Afghani Women – Victims of the Taliban Takeover

by mcardinal

Karley Cicale, FISM News


As the Taliban reasserts its rule over Afghanistan following the withdrawal of US troops, the citizens of the country are bracing themselves for vast changes to their daily lives and routines. No one expected to see the capital of Kabul fall within a month, much less a week, but as the extremist fighters surrounded the city on Sunday, reality began to set in. While civilians jumped over fences in a desperate attempt to board planes and escape, the nearly 15 million women of Afghanistan who are left behind have nowhere to escape. 

Under Taliban law, women are viewed as commodities and possessions, not intelligent individuals, and certainly not as equals to men. Due to the group’s strict interpretation of Islamic law, women are not even allowed to leave their homes without a male escort. Female doctors, shop owners, and financial workers who days ago lived a life of relative freedom, are now sentenced to virtual house arrest. 

According to a US Department of State archive on the Taliban takeover in 1996, “The assault on the status of women began immediately after the Taliban took power in Kabul. The Taliban closed the women’s university and forced nearly all women to quit their jobs, closing down an important source of talent and expertise for the country. It restricted access to medical care for women, brutally enforced a restrictive dress code, and limited the ability of women to move about the city.”

Forced marriage, rape, and abduction are also condoned practices of the Taliban.  Just last month, Taliban officials asked local religious leaders to compile a list of girls over 15 years old and widows under 45 for marrying Taliban fighters.

The Taliban is quickly moving to revert 20 years of progress in extending freedoms and opportunities to women. Since 2002, in cities under Afghan government control, millions of Afghan girls have gone to school and Afghan women have participated in public life, including holding political office, more than ever before in Afghanistan’s history. Yet even in these areas, the freedoms were fragile and insecurity, discrimination, corruption, and diminished funding threatened their sustainability. While the Taliban does not officially oppose educating women, in practice, most factions don’t allow it. Some factions don’t allow for the education of girls after puberty, while others oppose it completely. 

Amid the recent charge of the Taliban, an Afghan woman who was a student in Kabul told how police were evacuating women from dormitories because the Taliban would beat women who do not wear burqas. She and her sisters had to hide their IDs, diplomas, and certificates, as these would be obvious indicators that they were educated women. Another woman shared that fear was running so high as rumors of the Taliban takeover circulated, that the price of burqas had risen tenfold as women rushed to buy them. 

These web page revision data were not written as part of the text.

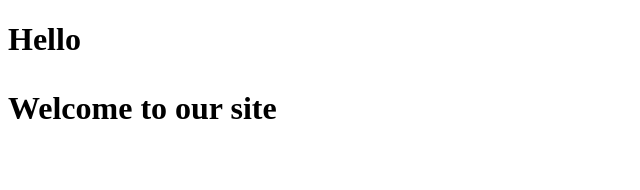
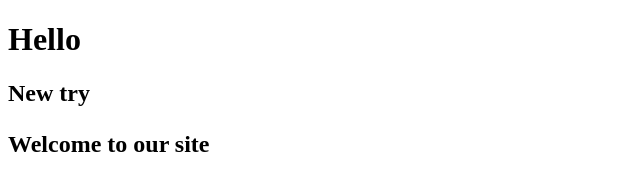
Before and after one commit to adovg/study-project, a plain HTML site: page index.html in a window 1280 px wide. Shown: the whole page, without its empty margins (0-640 px from the left). Drawn offline with Linux system fonts and the light colour scheme.

Commit message:
first commit on remote

```diff
--- a/index.html
+++ b/index.html
@@ -7,6 +7,7 @@
     <meta http-equiv="X-UA-Compatible" content="ie=edge">
     <title>Document</title>
 	<h1>Hello<h1>
+	<h2>New try<h2>
     <p>Welcome to our site</p>
 </head>
 <body>
```
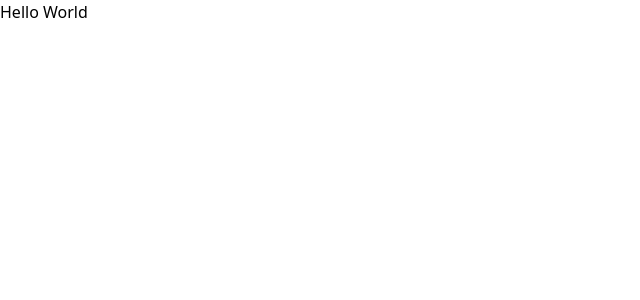
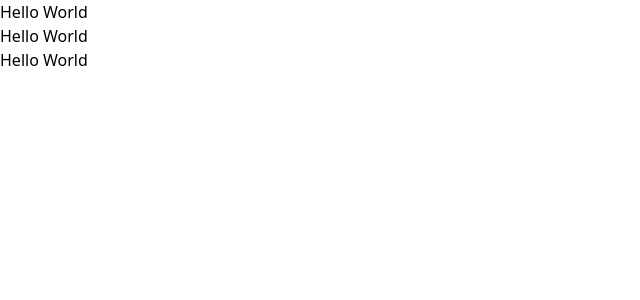
Before and after one commit to gids-dadi/task-manager-frontend, a Next.js app: page / in a window 1280 px wide. Shown: the top 300 px of the page, without its empty margins (0-640 px from the left). Built offline with nearby package versions, Linux system fonts and the light colour scheme.

Commit message:
Update project setup

```diff
--- a/app/(home)/page.jsx
+++ b/app/(home)/page.jsx
@@ -1,6 +1,8 @@
 const Home = () => {
   return (
     <di>
+      <h1>Hello World</h1>
+      <h1>Hello World</h1>
       <h1>Hello World</h1>
     </di>
   );
```
Also changed, not shown: 1 other file (tests, documents, lock files or other folders).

The extreme exclusion of women from either receiving or giving health care services, is a worry as well. Under the previous rule of the Taliban, women were removed from the workplace, including from acting as nurses and doctors. Hospitals were segregated by gender, and women were punished for leaving their houses alone without a male companion in attempts to take themselves or their children to the hospital.

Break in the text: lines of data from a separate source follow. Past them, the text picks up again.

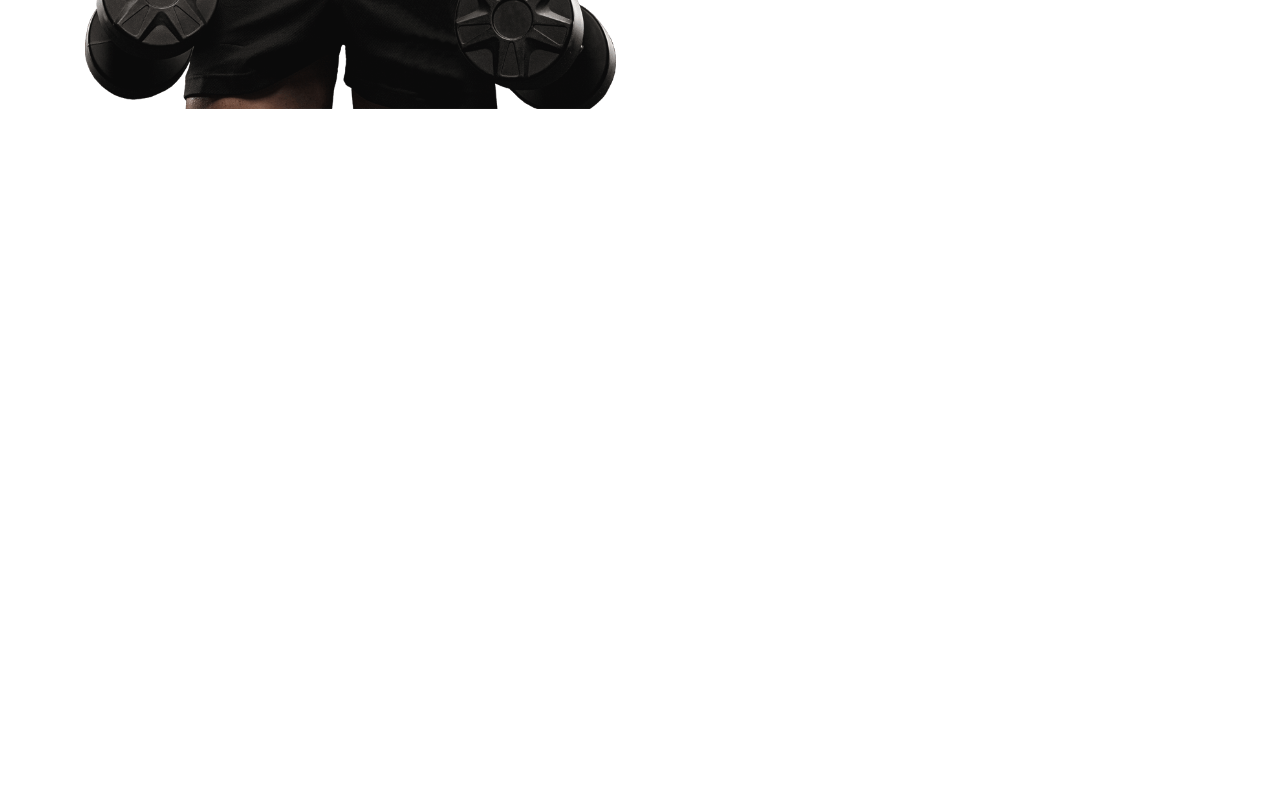
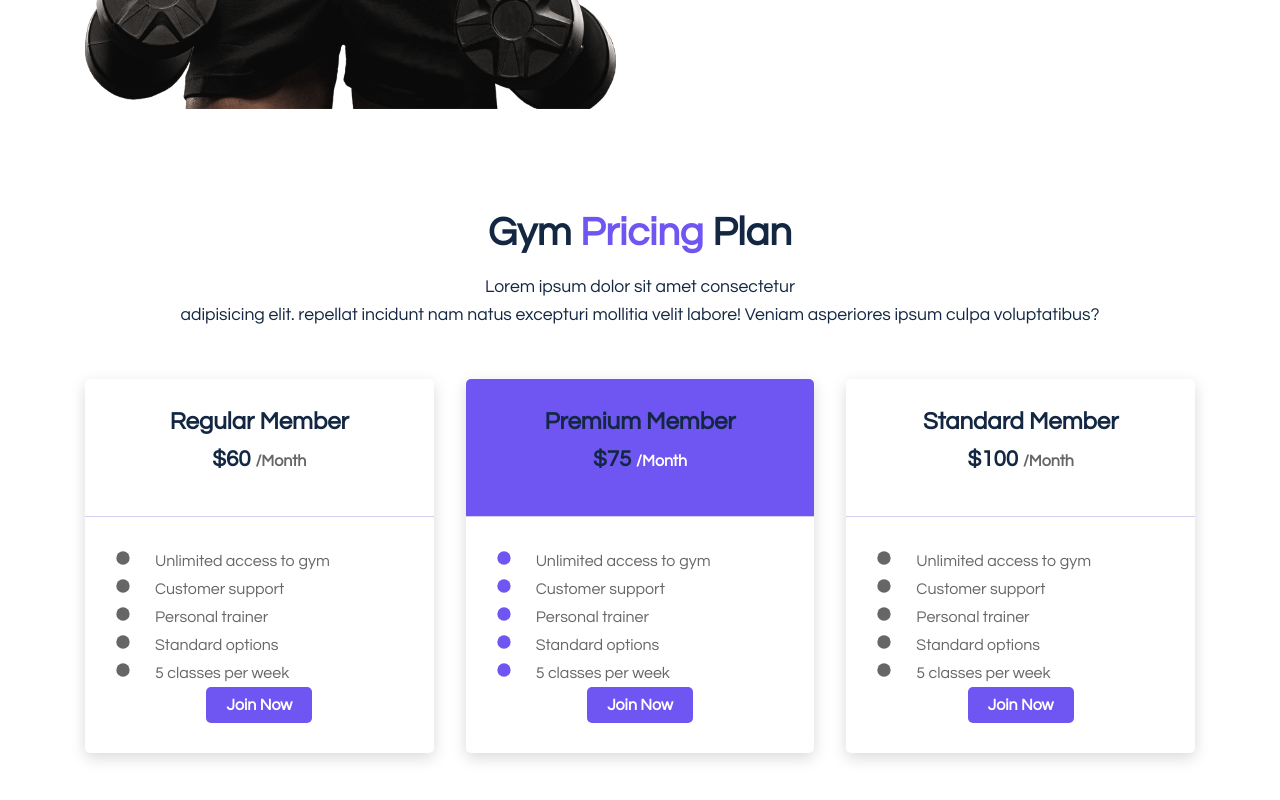
Before and after one commit to HiranKaush/gym-project, a React (Create React App) app: page / in a window 1280 px wide. Shown: the part 1743-2543 px from the top of the page. Before the commit the page ends 1905 px from the top, so only its background shows below. Built offline with nearby package versions, Linux system fonts and the light colour scheme.

Commit message:
implement the pricings

```diff
--- a/src/App.js
+++ b/src/App.js
@@ -3,6 +3,7 @@
 import Hero from './components/UI/Hero'
 import Exercise from './components/UI/Exercise';
 import Start from './components/UI/Start'
+import Pricing from './components/UI/Pricing'
 
 function App() {
   return (
@@ -11,6 +12,7 @@
     <Hero />
     <Exercise/>
     <Start />
+    <Pricing />
     </>
   );
 }
--- /dev/null
+++ b/src/components/UI/Pricing.jsx
@@ -0,0 +1,85 @@
+import React from 'react'
+import '../../styles/pricing.css'
+
+import { RiCheckboxBlankCircleFill } from "react-icons/ri";
+
+const Pricing = () => {
+  return (
+    <section>
+        <div className="container">
+            <div className="pricing__top">
+                <h2 className="section__title">
+                    Gym <span className="highlights">Pricing</span> Plan
+                </h2>
+                <p>
+                    Lorem ipsum dolor sit amet consectetur<br/> adipisicing elit.  repellat incidunt nam natus excepturi mollitia velit labore! Veniam asperiores ipsum culpa voluptatibus?
+                </p>
+            </div>
+
+            {/* pricing wrapper */}
+            <div className="pricing__wrapper">
+                <div className="pricing__item">
+                    <div className="pricing__card-top">
+                        <h2 className="section__title">Regular Member </h2>
+                        <h2 className="pricing section__title">$60 <span>/Month</span></h2>
+                    </div>
+
+                    <div className="services">
+                        <ul>
+                            <li><span><RiCheckboxBlankCircleFill/></span>Unlimited access to gym</li>
+                            <li><span><RiCheckboxBlankCircleFill/></span>Customer support</li>
+                            <li><span><RiCheckboxBlankCircleFill/></span>Personal trainer</li>
+                            <li><span><RiCheckboxBlankCircleFill/></span>Standard options</li>
+                            <li><span><RiCheckboxBlankCircleFill/></span>5 classes per week</li>
+                        </ul>
+                        <button className="register__btn">Join Now</button>
+                    </div>
+
+                </div>
+
+                <div className="pricing__item pricing__item-02">
+                    <div className="pricing__card-top">
+                        <h2 className="section__title">Premium Member </h2>
+                        <h2 className="pricing section__title">$75 <span>/Month</span></h2>
+                    </div>
+
+                    <div className="services">
+                        <ul>
+                            <li><span><RiCheckboxBlankCircleFill/></span>Unlimited access to gym</li>
+                            <li><span><RiCheckboxBlankCircleFill/></span>Customer support</li>
+                            <li><span><RiCheckboxBlankCircleFill/></span>Personal trainer</li>
+                            <li><span><RiCheckboxBlankCircleFill/></span>Standard options</li>
+                            <li><span><RiCheckboxBlankCircleFill/></span>5 classes per week</li>
+                        </ul>
+                        <button className="register__btn">Join Now</button>
+                    </div>
+
+                </div>
+
+                <div className="pricing__item">
+                    <div className="pricing__card-top">
+                        <h2 className="section__title">Standard Member </h2>
+                        <h2 className="pricing section__title">$100 <span>/Month</span></h2>
+                    </div>
+
+                    <div className="services">
+                        <ul>
+                            <li><span><RiCheckboxBlankCircleFill/></span>Unlimited access to gym</li>
+                            <li><span><RiCheckboxBlankCircleFill/></span>Customer support</li>
+                            <li><span><RiCheckboxBlankCircleFill/></span>Personal trainer</li>
+                            <li><span><RiCheckboxBlankCircleFill/></span>Standard options</li>
+                            <li><span><RiCheckboxBlankCircleFill/></span>5 classes per week</li>
+                        </ul>
+                        <button className="register__btn">Join Now</button>
+                    </div>
+
+                </div>
+            </div>
+
+
+        </div>
+    </section>
+  )
+}
+
+export default Pricing
--- /dev/null
+++ b/src/styles/pricing.css
@@ -0,0 +1,90 @@
+.pricing__top{
+    text-align: center;
+}
+
+.pricing__top h2{
+    font-size: 2.5rem;
+    margin-bottom: 20px;
+}
+
+.pricing__top p{
+    font-size: 1.1rem;
+    color: var(--heading-color);
+    line-height: 28px;
+    margin-bottom: 50px;
+}
+
+.pricing__wrapper{
+    display: flex;
+    align-items: center;
+    justify-content: space-between;
+    column-gap: 2rem;
+}
+
+.pricing__item{
+    box-shadow: rgba(0,0,0,0.15) 0px 5px 15px 0px;
+    border-radius: 5px;
+    width: 33%;
+    background: #fff;
+}
+.pricing__card-top{
+    padding: 30px;
+    border-bottom: 1px solid #d3cef2;
+    text-align: center;
+}
+
+.pricing__card-top h2{
+    font-size: 1.5rem;
+    margin-bottom: 0.9rem;
+}
+
+.pricing__card-top .pricing{
+    font-size: 1.4rem;
+}
+.pricing__card-top .pricing span{
+    font-size: 1rem;
+    color:#666;
+}
+
+.pricing__item .services{
+    padding: 30px;
+}
+
+.pricing__item .services ul li {
+    display: flex;
+    align-items: center;
+    column-gap: 1.5rem;
+    color: #666;
+    line-height: 28px;
+}
+
+.pricing__item .services ul li span i {
+    font-size: 0.7rem;
+}
+
+.services{
+    text-align: center;
+}
+
+.service button {
+    margin-top: 50px;
+}
+
+.pricing__item-02 .pricing__card-top{
+    background: var(--primary-color);
+    border-radius: 5px 5px 0px 0px;
+
+}
+
+.pricing__item-02 .pricing__card-top{
+    color: #fff;
+    font-weight: 500;
+}
+.pricing__item-02 .pricing__card-top h2 span{
+   color: white;
+}
+
+.pricing__item-02 .services ul li span  {
+    color:var(--primary-color);
+
+}
```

The Department of State Archive even recorded an event of a husband being attacked in response to his attempt to take his wife to a hospital to give birth. She ended up delivering their child in the street. The one medical center for women in Kabul in 1997 had only 35 beds, no clean water, electricity, oxygen, or surgical and diagnostic equipment. It was only under furious international pressure that the Taliban relented and worked with the Red Cross to allow some supplies and female workers to attend to female patients, as male doctors are extremely limited in their permissions to treat women and can be punished for going beyond these bounds. 

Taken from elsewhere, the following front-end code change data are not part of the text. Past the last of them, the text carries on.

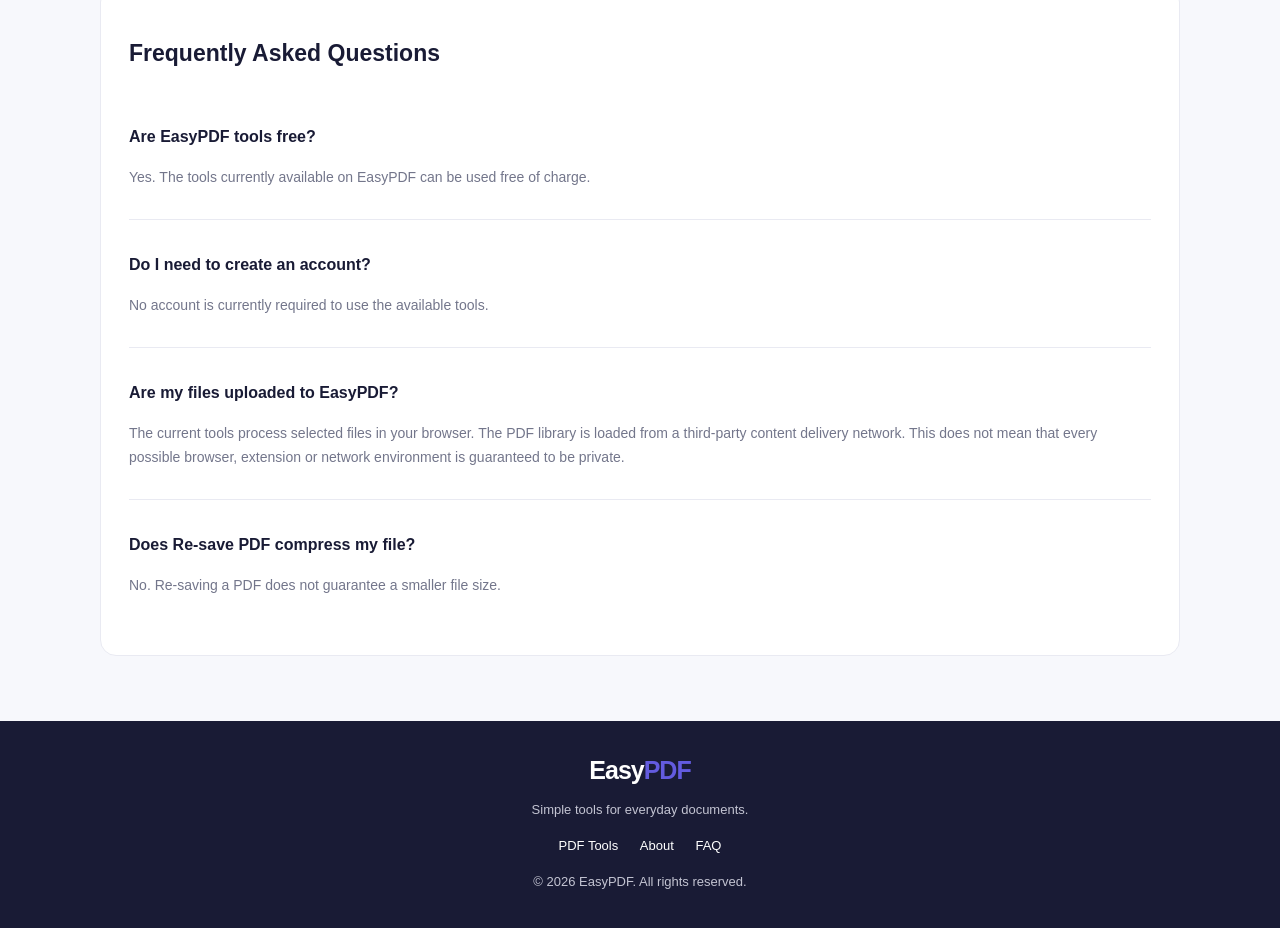
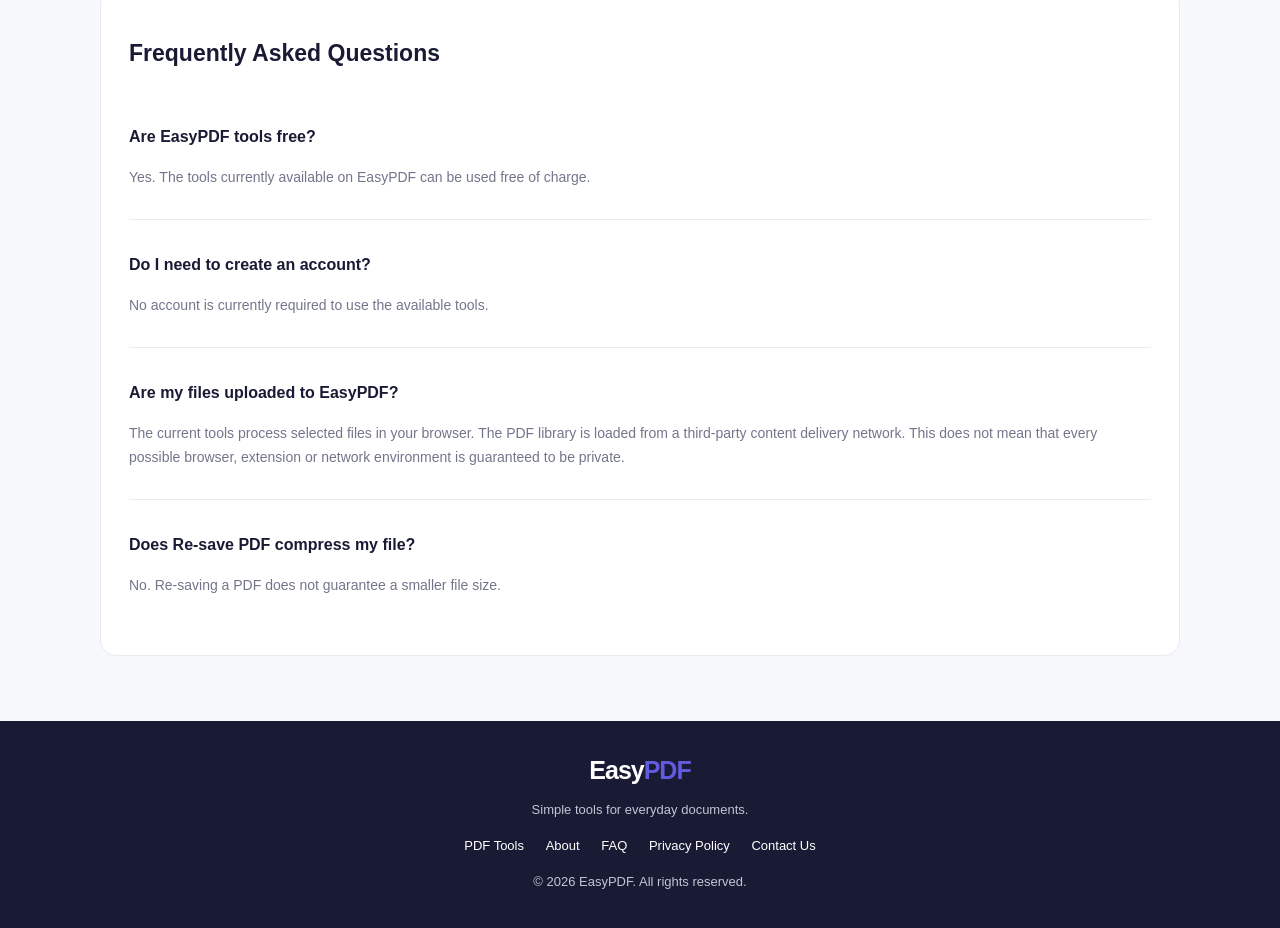
Before and after one commit to parvathy0024-boop/EasyPDF, a plain HTML site: page index.html in a window 1280 px wide. Shown: the part 1568-2496 px from the top of the page. Drawn offline with Linux system fonts and the light colour scheme.

Commit message:
Update index.html

```diff
--- a/index.html
+++ b/index.html
@@ -378,11 +378,13 @@ footer a {
 <footer>
   <div class="logo">Easy<span>PDF</span></div>
   <p>Simple tools for everyday documents.</p>
-  <p>
+ <p>
     <a href="#tools">PDF Tools</a>
     <a href="#about">About</a>
     <a href="#faq">FAQ</a>
-  </p>
+    <a href="privacy.html">Privacy Policy</a>
+    <a href="contact.html">Contact Us</a>
+</p>
   <p>© <span id="year"></span> EasyPDF. All rights reserved.</p>
 </footer>
 
```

The Taliban has attempted to project an image that they are not as extreme as they were 20 years ago, but this is believed to simply be a façade as they seek to take over the country without interference. It also appears that the Biden administration has no intentions of changing their policy of full withdrawal, and there is little hope for foreign intervention to stop the radical Islamic group’s oppression of women.

It is impossible to truly empathize with the lives of the women who are once again trapped as prisoners under the rule of the Taliban. While there is little that individuals can do to help these women, for believers, let us commit to praying for the them as they now face unspeakable atrocities.